Q. What are the different types of tornado shelters available in Indiana?
A. Tornado shelters in Indiana can include basement shelters, underground shelters, and above-ground tornado shelters. Each type has its own advantages and specific construction requirements for maximum safety.

It's important to remember that a basement is not automatically tornado-proof. Walk-out basements, for example, or basement areas with large windows are not safe. A basement shelter should still be reinforced to protect occupants from what is happening above them. 

And, of course, public or community shelters might be above-ground, or underground, depending on the location. If you plan to shelter in a community shelter, it's very important to plan ahead and to monitor the weather to make sure you are able to reach the shelter in time. 

Q. What are the requirements for building a tornado shelter in Indiana?
A. Public tornado shelters in Indiana should adhere to FEMA guidelines (FEMA P-320 and FEMA P-361) and ICC-500 standards, which cover factors such as the shelter location, design, construction materials, and ventilation. They will also take ADA requirements into consideration to accommodate the disabled. 

If you're installing a tornado shelter in your home, you may not be required to adhere to those standards, but it is an excellent idea to buy your shelter from a vendor who is a member of the National Storm Shelter Association. 

Q. Are there any community or government-funded tornado shelters available in Indiana?
A. Yes, some communities in Indiana offer public tornado shelters, often in places like schools or community centers.

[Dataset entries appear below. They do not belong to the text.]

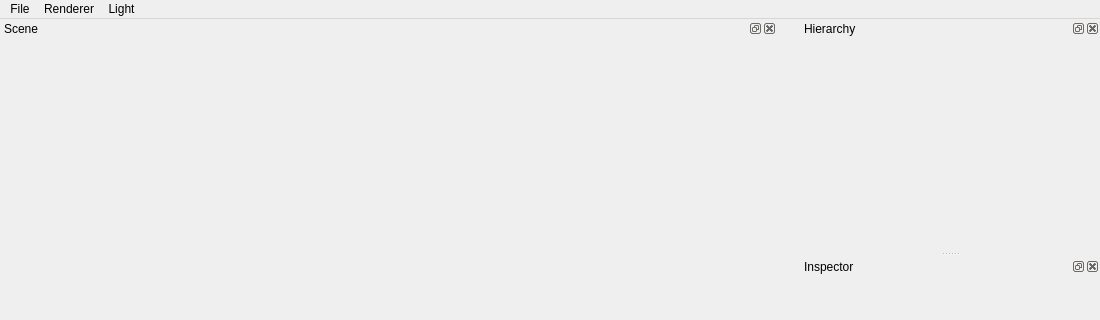
First picture: the form in Project1/mainwindow.ui, repository MarcLF/CuteTProject1, before the edit; both pictures show x 0 to 1100 and y 0 to 320 of the 1100 by 800 pixel window.
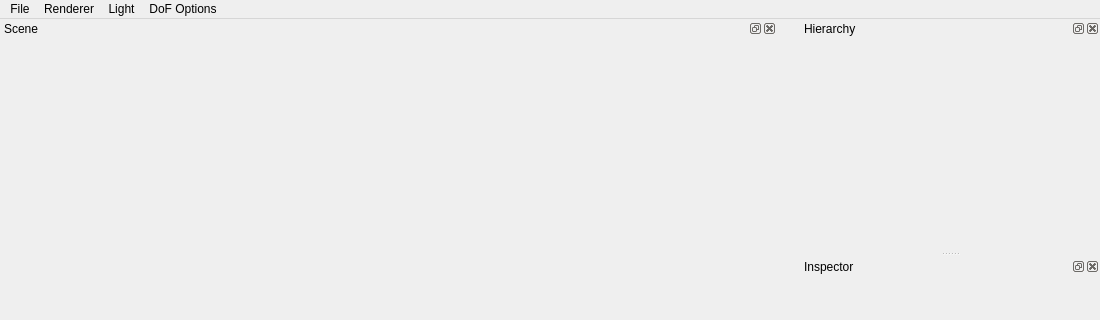
Second picture: the form after the edit.

Diff of the .ui file:
```diff
--- a/Project1/mainwindow.ui
+++ b/Project1/mainwindow.ui
@@ -63,7 +63,7 @@
      <x>0</x>
      <y>0</y>
      <width>1100</width>
-     <height>21</height>
+     <height>20</height>
     </rect>
    </property>
    <widget class="QMenu" name="menuFile">
@@ -93,9 +93,16 @@
     <addaction name="actionLight_Settings"/>
     <addaction name="actionLightColor"/>
    </widget>
+   <widget class="QMenu" name="menuDoF_Options">
+    <property name="title">
+     <string>DoF Options</string>
+    </property>
+    <addaction name="actionOptions"/>
+   </widget>
    <addaction name="menuFile"/>
    <addaction name="menuRenderer"/>
    <addaction name="menuLight_Settings"/>
+   <addaction name="menuDoF_Options"/>
   </widget>
   <widget class="QDockWidget" name="Scene">
    <property name="minimumSize">
```
Left out of the diff: 11 changed lines with no effect on the pictures.
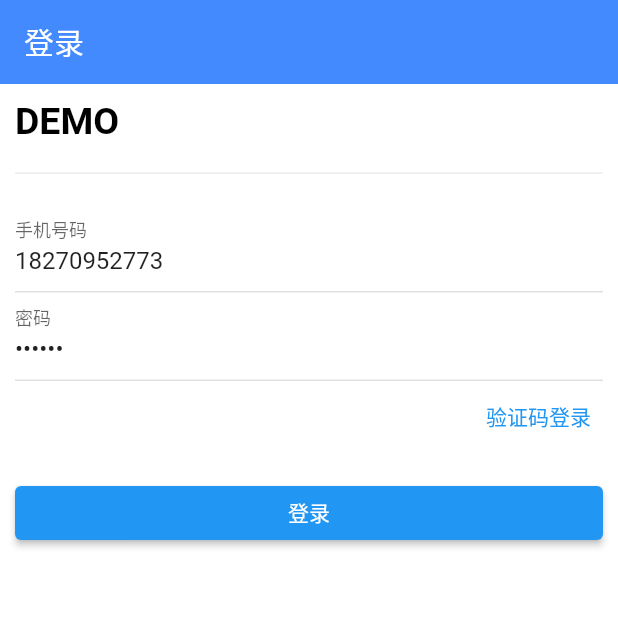
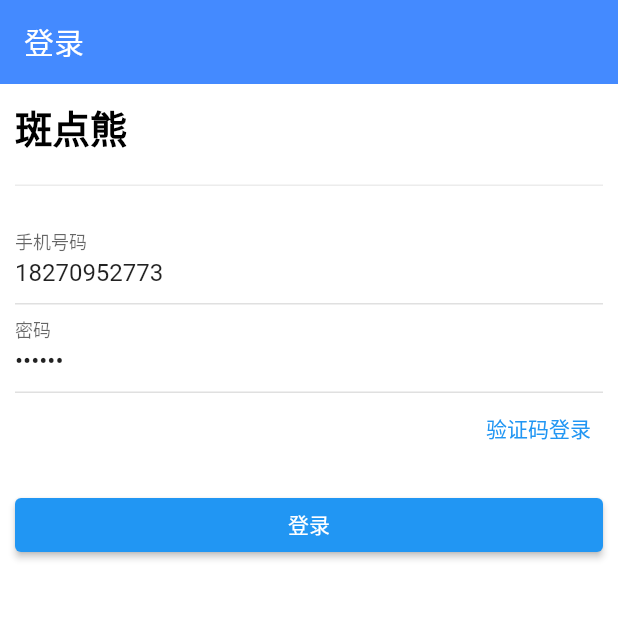
Before and after one commit to surest-sky/temp, a Flutter app: the screen it shows after launch, after a tap on "登录", on a phone screen of 412 x 824 dp, the top half of it. Run offline on Flutter 3.47's test engine with Material 2 defaults, Android fonts, the phone set to English and light mode, and no system bars; our stand-ins replace date_format, dio, dotted_border, flutter_easyloading, flutter_keyboard_visibility, flutter_swipe_action_cell and 7 more; missing offline and left inert: adaptive_action_sheet, drop_down_list, proste_indexed_stack, receive_sharing_intent; network calls fail; statements that could not run were skipped.

Commit message:
更新demo

```diff
--- a/lib/services/AuthService.dart
+++ b/lib/services/AuthService.dart
@@ -34,4 +34,10 @@ class AuthService {
 
     return LoginUser.fromJson(json.decode(user));
   }
+
+  static Future<void> saveUser(LoginUser user) async {
+    final prefs = await SharedPreferences.getInstance();
+    prefs.setString(AuthService.AUTH_USER, json.encode(user));
+    prefs.setString(AuthService.AUTH_KEY, user.idkey);
+  }
 }
--- a/lib/view/ProfilePage.dart
+++ b/lib/view/ProfilePage.dart
@@ -35,7 +35,10 @@ class _ProfilePageState extends State<ProfilePage> {
 
     if (_user.uId.isEmpty) {
       Navigator.of(context).pushNamed("loginPage");
+      return;
     }
+
+    AuthService.saveUser(_user);
   }
 
   _refresh() {
--- a/lib/view/auth/login.dart
+++ b/lib/view/auth/login.dart
@@ -64,7 +64,7 @@ class _LoginPageState extends State<LoginPage> {
                 ),
               ),
               child: const Text(
-                "DEMO",
+                "斑点熊",
                 style: TextStyle(
                   color: Colors.black,
                   fontSize: 25,
@@ -200,8 +200,7 @@ class _LoginPageState extends State<LoginPage> {
       EasyLoading.showError(loginResult.errorMsg);
       return;
     }
-    await prefs.setString(AuthService.AUTH_USER, json.encode(loginResult));
-    await prefs.setString(AuthService.AUTH_KEY, loginResult.idkey);
+    AuthService.saveUser(loginResult);
     Navigator.pushReplacementNamed(context, "appPage");
   }
 
```
Also changed, not shown: lib/http/apis.dart (+7 -2 lines), lib/services/ListService.dart (+8 -0 lines), lib/view/SettingPage.dart (+40 -18 lines), lib/view/pages/ImageAddPage.dart (+8 -14 lines).
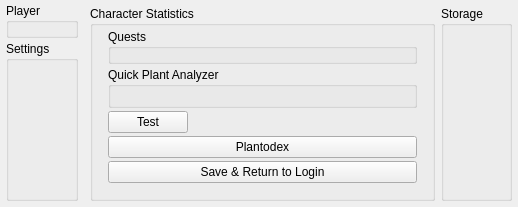
Above: client/src/GameState.ui from LaceyGSC/CPlusPlus-QT-CS3503-EducationalApp before the change. Below: the same form after it.
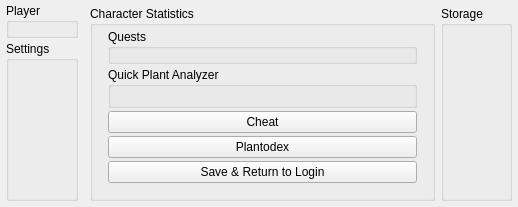
That is the form after the change.

The edit to the form file:
```diff
--- a/client/src/GameState.ui
+++ b/client/src/GameState.ui
@@ -9,7 +9,7 @@
    <rect>
     <x>0</x>
     <y>0</y>
-    <width>437</width>
+    <width>510</width>
     <height>205</height>
    </rect>
   </property>
@@ -197,13 +197,13 @@
         <item row="3" column="1">
          <widget class="QPushButton" name="pushButton">
           <property name="sizePolicy">
-           <sizepolicy hsizetype="Maximum" vsizetype="Fixed">
+           <sizepolicy hsizetype="Minimum" vsizetype="Fixed">
             <horstretch>0</horstretch>
             <verstretch>0</verstretch>
            </sizepolicy>
           </property>
           <property name="text">
-           <string>Test</string>
+           <string>Cheat</string>
           </property>
          </widget>
         </item>
```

Check with your local emergency management office for specific information.

Q. How can I prepare my home for a tornado if I don't have access to a public shelter?
A. If you don't have access to a public shelter, you have a few options. First, you could purchase a residential tornado shelter for use on your property. This could be a permanent above-ground of underground shelter, either installed in your home or outside the home. Or, you can install an above-ground tornado shelter that is anchored onto a slab of thick concrete. For those who rent, some shelters can be moved in the event of a relocation. Many companies have financing options to make keeping your family safe and affordable possibility.

If purchasing a shelter is not within your reach at the moment, you should identify a small, windowless interior room on the lowest level of your home where your family can gather during a tornado. Some experts recommend an interior bathroom because the internal plumbing in the walls is thought to provide additional reinforcement. It's also a good idea to have sports or bike helmets to protect your head and neck. 

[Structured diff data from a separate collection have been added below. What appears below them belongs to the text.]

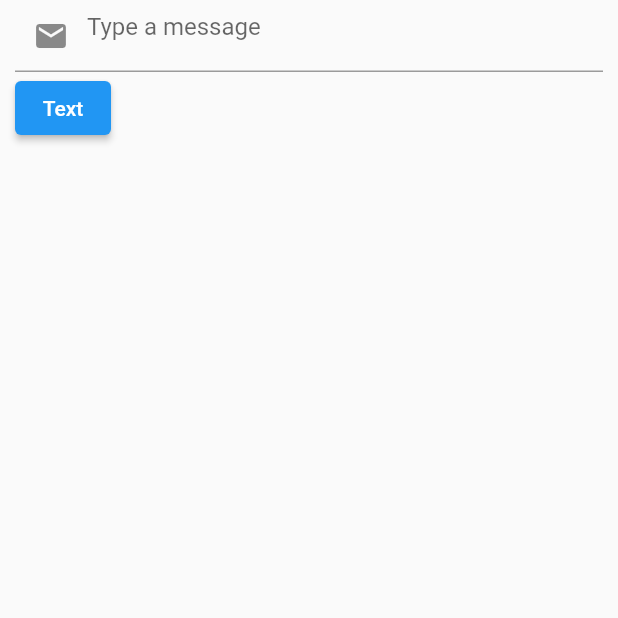
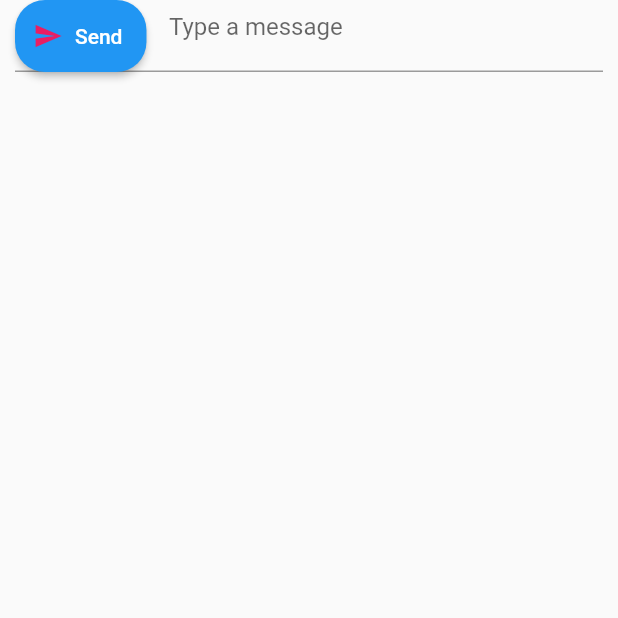
Before and after one commit to Maria702/ChatApp-Flutter-, a Flutter app: the Chat screen opened directly, on a phone screen of 412 x 824 dp, the top half of it. Run offline on Flutter 3.47's test engine with Material 2 defaults, Android fonts, the light colour scheme and no system bars; our stand-ins replace cloud_firestore, firebase_auth, firebase_core, firebase_storage, image_picker; missing offline and left inert: dart:html, image_picker_web; accounts and stored records are empty.

Commit message:
first commit

```diff
--- a/lib/chat.dart
+++ b/lib/chat.dart
@@ -59,21 +59,32 @@ class _StatusState extends State<Chat> {
           crossAxisAlignment: CrossAxisAlignment.start,
           children: <Widget>[
             Container(
+              child: SingleChildScrollView(
                 child: TextFormField(
                   controller: titleController,
                   decoration: InputDecoration(
                     hintText: "Type a message",
                     contentPadding: EdgeInsets.all(8),
                     prefixIcon: Padding(
-                    padding: EdgeInsets.all(00),
-                    child: Icon(Icons.email),
+                      padding: EdgeInsets.only(right: 15),
+                      child: ElevatedButton.icon(
+                        onPressed: submit,
+                        icon: Icon(
+                          Icons.send,
+                          color: Colors.pink,
+                          size: 20.0,
+                        ),
+                        label: Text('Send'),
+                        style: ElevatedButton.styleFrom(
+                          shape: new RoundedRectangleBorder(
+                            borderRadius: new BorderRadius.circular(20.0),
                           ),
                         ),
                       ),
                     ),
-            ElevatedButton(
-              onPressed: submit,
-              child: Text("Text"),
+                  ),
+                ),
+              ),
             ),
             Expanded(
               child: Container(
```
Also changed, not shown: lib/comment.dart (+22 -4 lines). Lines whose indentation alone changed are shown as unchanged.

If you live in a mobile home, it is imperative that you find another place to take shelter. Mobile homes are not safe in a tornado. An above-ground shelter placed nearby, or a community shelter are viable options for a mobile home during a tornado

Once you've determined where you will shelter, prepare an emergency kit and develop a family communication plan. 

Q. Can I bring my pets to a public tornado shelter in Indiana?
A. Policies on pets vary by shelter in Indiana. Some shelters allow pets, while others do not due to health and safety regulations. Always verify the pet policy in advance with the specific shelter. 

Q. What should I pack in my emergency kit if I plan to seek shelter in a tornado shelter in Indiana?
A. Include a small amount of nonperishable food and water for each person, medications, important documents, a battery-powered or hand-crank radio, flashlights, extra batteries, a first-aid kit, sanitation and personal hygiene items, cell phone with chargers, and items to comfort you such as blankets or small personal items.

Q. How often are public tornado shelters inspected in Indiana?
A. Inspection frequency can vary by jurisdiction, but generally, public shelters should be inspected at least annually to ensure they remain structurally sound and ready for use.

Q. What is the capacity of the average public tornado shelter in Indiana?
A. The capacity varies widely depending on the size and type of the shelter. Always check with your local shelter for capacity information.